Wednesday, July 20, 2011

Creating a custom SharePoint navigation menu

While working on a public facing SharePoint website I was asked to build layout that worked well with mobile devices.  For the most part I achieved this by editing the master page and then choosing which CSS file to link to based on whether or not it was the mobile page was being requested.  This approach worked well for most of my content, but the standard SharePoint navigation menu was somewhat problematic in that it lays itself using tables and is rather complicated.  I wanted it to be much simpler and just use a simple unordered list.

I ended up writing a custom ASP.NET control to do just that.  Of course I want the new menu to respect the same visibility settings for the different links and to stay in sync with changes to the sub site names.  The best way to achieve this is to use SharePoint’s built in site map.  My code ended up looking like this:

And the markup:

Sunday, July 3, 2011

What is wrong with WPF?

When WPF was first announced, I got me extremely excited.  I watched a number of the early demos and saw what was possible in terms of styling and animation and it just seemed amazing.  One demo showed how simply a ListBox’s template could be changed to display as a map of the world and each item was a country. Combine that with the promise of rich media support and hardware acceleration and I was convinced WPF was going to be the best thing ever.
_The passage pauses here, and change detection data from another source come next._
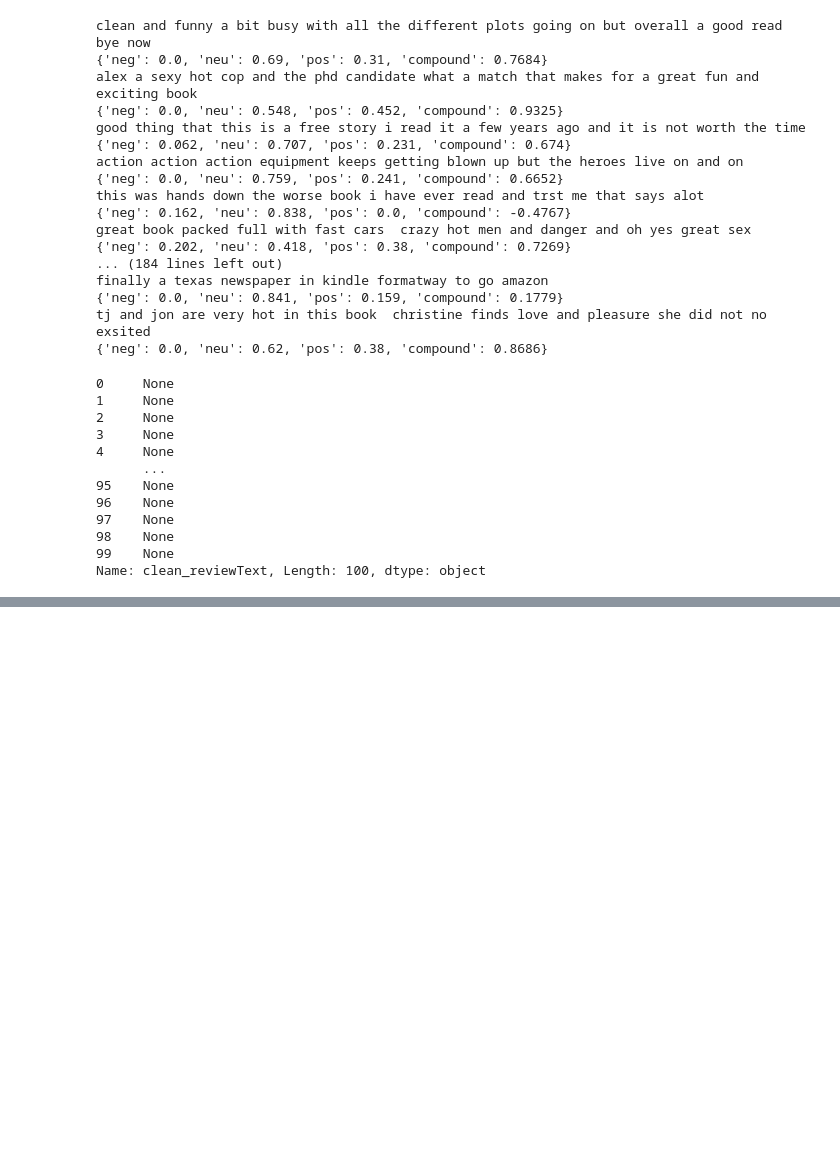
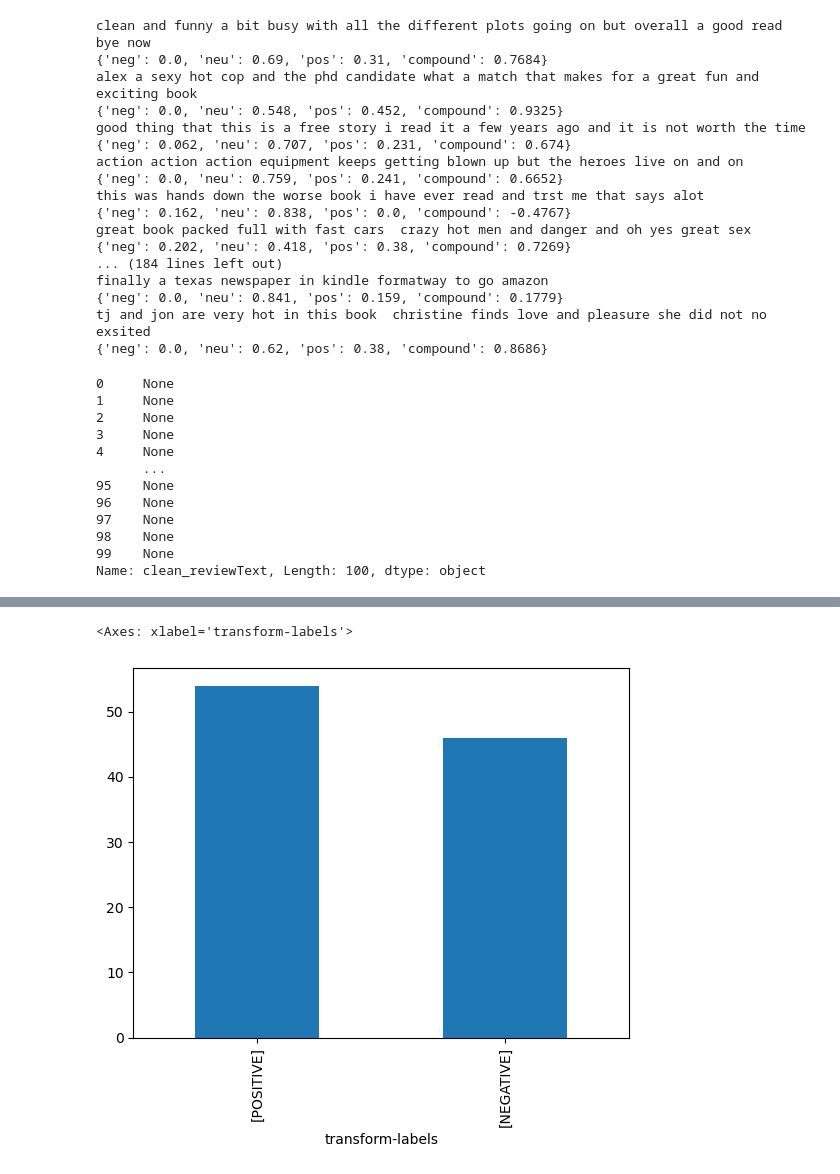
Before and after one commit to wanderer878/jupyter, a Jupyter notebook: practical_task_23.ipynb, the cells around one changed output, grey strips where cells are left out. Drawn from its saved outputs; the diff is of its cells as text; code cells hidden in the pictures; blank space fills up the shorter version.

```diff
--- a/practical_task_23.ipynb
+++ b/practical_task_23.ipynb
@@ -99,0 +132,9 @@ Name: clean_reviewText, Length: 100, dtype: object
+# %%
+transform_labels = []
+
+for reviews in data['clean_reviewText'].values:
+    sentiment_list = sentiment_analysis(reviews)
+    transform_labels.append([sub['label'] for sub in sentiment_list])
+
+data['transform-labels'] = transform_labels
+data.head()
@@ -99,0 +148,5 @@ Name: clean_reviewText, Length: 100, dtype: object
+# %%
+data['transform-labels'].value_counts().plot.bar()
+# %% [output]
+<Axes: xlabel='transform-labels'>
+[figure, added]
```
Also changed, not shown: parts of 8 cells of this notebook.
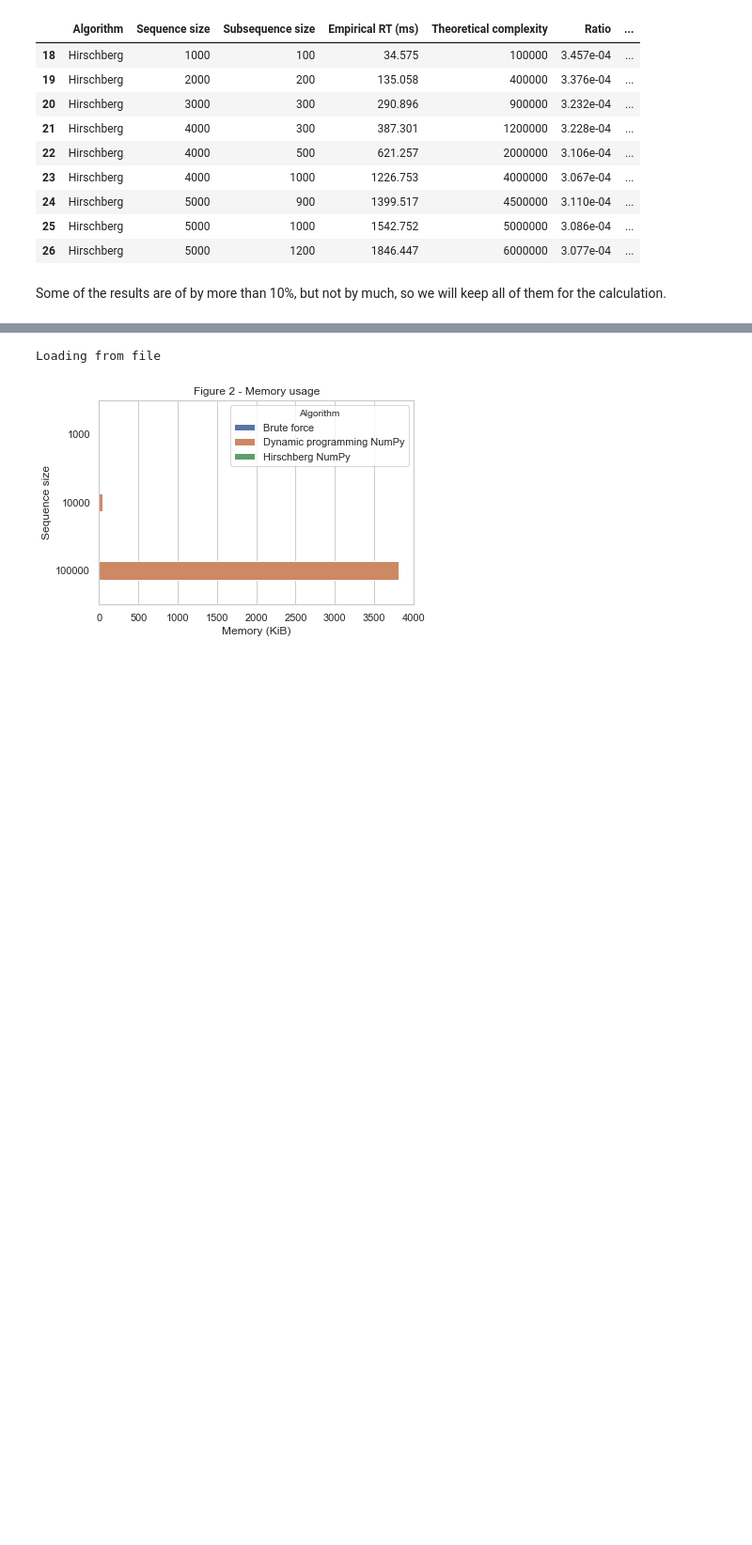
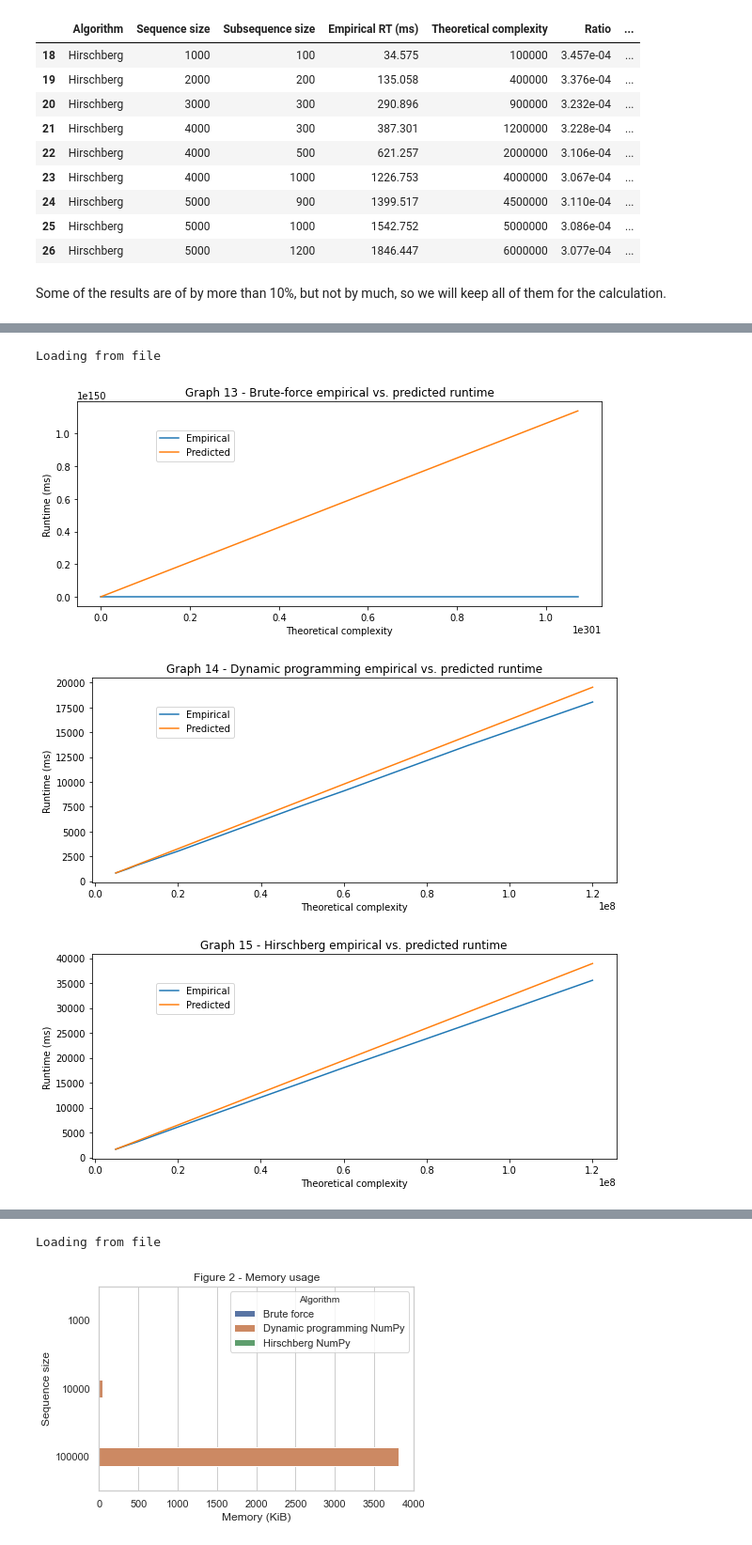
Before and after one commit to fau-masters-collected-works-cgarbin/cot6405-analysis-of-algorithms, a Jupyter notebook: longest-common-subsequence/lcs-experiments.ipynb, the cells around one changed output, grey strips where cells are left out. Shown: that part at 94% size. Saved outputs shown, nothing was run; the diff lists cells and outputs as text; code cells hidden in the pictures; blank space fills up the shorter version.

```diff
--- a/longest-common-subsequence/lcs-experiments.ipynb
+++ b/longest-common-subsequence/lcs-experiments.ipynb
@@ -492,0 +511,13 @@ plot_empirical_theoretical_rt(rt_h,
+# %%
+rt_results_raw, rt_results_summary = m.runtime(m.seq_phase1, verbose=1,
+    file='runtime-phase2')
+# %% [output]
+Loading from file
+# %%
+for alg in (m.ALG_BRUTE_FORCE, m.ALG_DYNAMIC_PROGRAMMING, m.ALG_HIRSCHBERG):
+    rt, _ = m.add_analysis(rt_results_summary, alg)
+    plot_empirical_predicted_rt(rt, rt.iloc[0][m.DF_ALGORITHM])
+# %% [output]
+[figure, added]
+[figure, added]
+[figure, added]
```
Also changed, not shown: parts of 23 cells of this notebook.
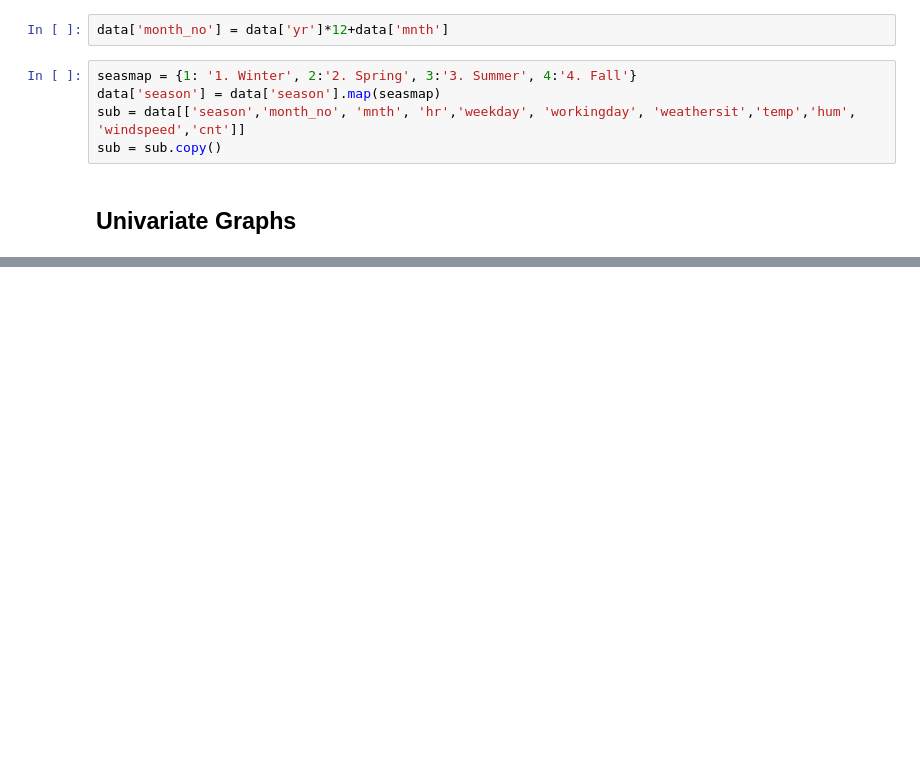
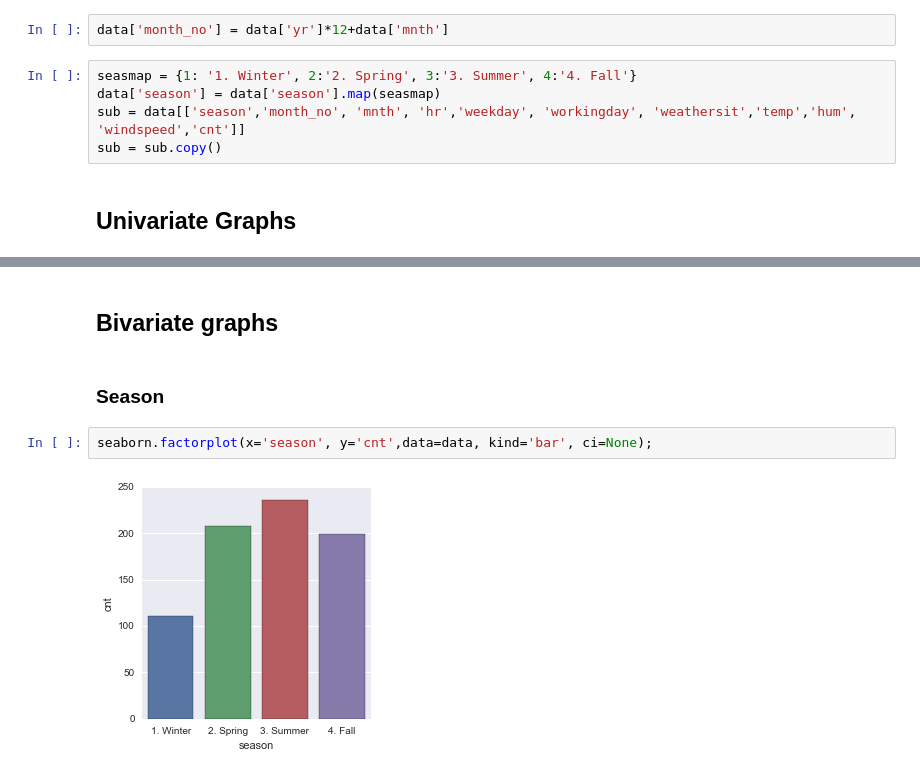
Before and after one commit to herwinvw/DataManagementandVisualizationCourse, a Jupyter notebook: creating_graphs.ipynb, the cells around one changed output, grey strips where cells are left out. Drawn from its saved outputs; the diff is of its cells as text; blank space fills up the shorter version.

```diff
--- a/creating_graphs.ipynb
+++ b/creating_graphs.ipynb
@@ -50,0 +127,8 @@ seaborn.distplot(data['temp'],kde=False);
+# %% [markdown]
+## Bivariate graphs
+# %% [markdown]
+### Season
+# %%
+seaborn.factorplot(x='season', y='cnt',data=data, kind='bar', ci=None);
+# %% [output]
+[figure, added]
```
Also changed, not shown: parts of 30 cells of this notebook.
Such was my excitement that I started working with WPF as soon as I could get my hands on it.  I have been working with it professionally since 2006 and over that time I have found a number of problems that routinely rear their ugly heads. I find it hard to stop thinking about a problem until I have a solution, but the nature of the problems combined with the fact WPF closes up so many possible extension points means I haven’t been able to come up with a solution using WPF as we know it today.

This combined with my OCD desire to solve problems has caused me to spend a lot of the time I should be sleeping thinking about how I could design a successor to WPF that was free of these problems.  Unfortunately I don’t have enough spare time to actually build the thing so I asked the tweeps to convince me I shouldn’t waste my time by starting to write a replacement. @jtango18 asked me why I would want to in the first place and this post will attempt to answer that question.

Poor design experience

One of the much touted features of WPF was supposed to be how it enabled designers and developers to focus on what they were good at.  Blend being the tool for designers and Visual Studio being the tool for developers.  The problem is that Blend is only any good for doing a design when you have some data to display and tends to fall down quite badly if you have certain constructs in your XAML or code behind.  Everything will work when you run the application but the designer just blows up.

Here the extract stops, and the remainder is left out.